There is a dreamy quality to my rendezvous with Djordje, the almost Buddhist monk, tea ceremony and meditation master, at his home in Nova Gradiska, Croatia, something almost too real (if there can be such a thing), something so real as to be extraordinary, as if real is magical, which reality surely is. Words are clearly insufficient in a setting where something called "I" is honestly wondering if he even exists. Where as if in a dream I am sitting in a field drinking tea made of individually rolled tea leaves. Listening to the music of stones. Wondering if I created the music or if the music created me? Form is emptiness. Emptiness is form. There is no end to ignorance.
Djordje speaks loudly and authoritatively to me. He listens to me. He argues with me. He tells me how ignorant I am. He commands that I listen only and not think of my answer. We discuss consciousness, ego, mind, knowing, not knowing, wisdom. We discuss politics, the real word, meditation, women, and bread. Like every stupid man, I am perfect. Djordje tells me this. He tells me this often.

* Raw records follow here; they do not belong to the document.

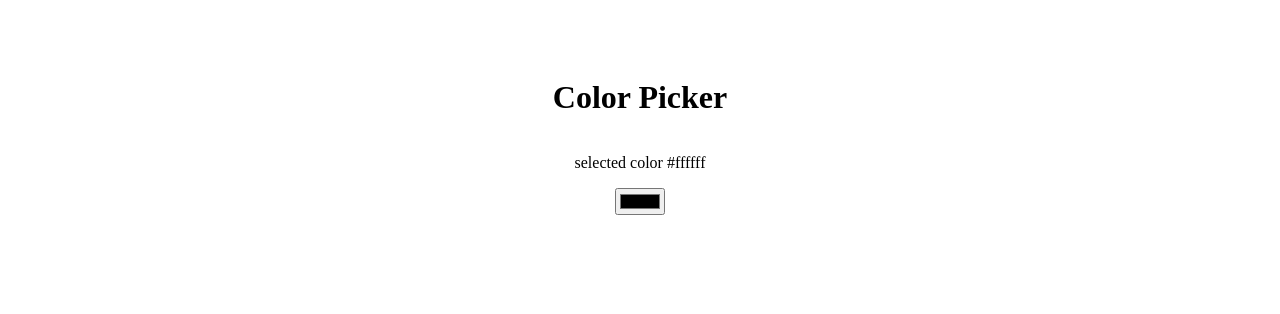
Repository: wakoya-tech/color-picker
Page: /
An editor plug-in stored every save of this project. The page is shown before and after the next save, followed by the edit.
The browser window is 1280 px wide. The pictures show the whole page.
The project was rebuilt for these pictures with package versions that can differ from the ones it lists, and the page was loaded fresh each time. Also part of the build but not shown: vite.config.js, src/index.css.

Above is the page before, as saved 2025-10-16 20:45:02.

### src/App.jsx
import { useState } from 'react'
import reactLogo from './assets/react.svg'
import './App.css'
import ColorPicker from './ColorPicker'

function App() {
return(<>

<ColorPicker/>
</>)
}

export default App

### src/App.css
body{
  background-color: white;
}
.color-picker-container{
  display: flex;
flex-direction: column;
align-items: center;
  padding: 50px;
}

### src/ColorPicker.jsx
import React, { useState } from 'react'

function ColorPicker() {
  const [color,setColor]=useState("#ffffff");
function handleColorChange(e)
{
  setColor(e.target.value);
}
  return (
    <div className='color-picker-container'>
<h1>Color Picker</h1>
<div className='color-display' style={{backgroundColor :color}}>
  <p>selected color {color}</p>
</div>
    <div>
      <label Select a color></label>
      <input type="color" onChange={handleColorChange}/>
    </div>
    </div>
  )
}

export default ColorPicker

Loaded but not shown: index.html (common file); src/main.jsx (common file)

After the next save:
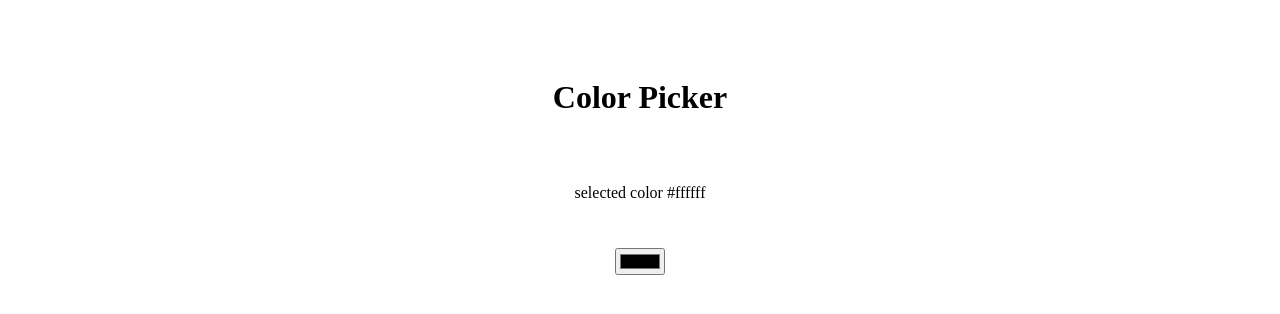
Saved 33 s later.
--- a/src/App.css
+++ b/src/App.css
@@ -7,3 +7,6 @@ flex-direction: column;
 align-items: center;
   padding: 50px;
 }
+.color-display{
+  padding: 30px;
+}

Djordje announces we are going to visit his friend Djuka. Naturally we take thermoses of hot water, tea leaves, a tea pot, and cups. Djordje tells me he was 25 when he met Djuka who was then 40. Djuka had been a priest, but saw through the hypocrisy and falseness of the teachings and took off the robes. He lived as a hermit among some hill villagers near where we were now. Over time Djuka somehow gathered a following, initially young people who he educated. Over time the community provided for Djuka. Djuka wrote an important letter, like an epistle, to his followers in 1985. Djordje has a copy of the letter. We arrive at our destination. Djordje takes the letter and the bag with the tea from the car. We walk into a cemetery, sit on a bench next to a grave with nothing but a simple wooden cross, and drink tea with Djuka who has been laying here for some time, even pour Djuka some tea, read aloud his letter, reflect on Djuka who had a long torturous imprisonment at one time, talk about my beloved friend Alan Berkman who had a long torturous imprisonment at one time. Woodcutters on the hillside down tall trees which crash noisily to the earth. I ring the cemetery shrine bell, which, of course, I am not supposed to do. Djordje expected nothing less. Like every stupid man, I am perfect.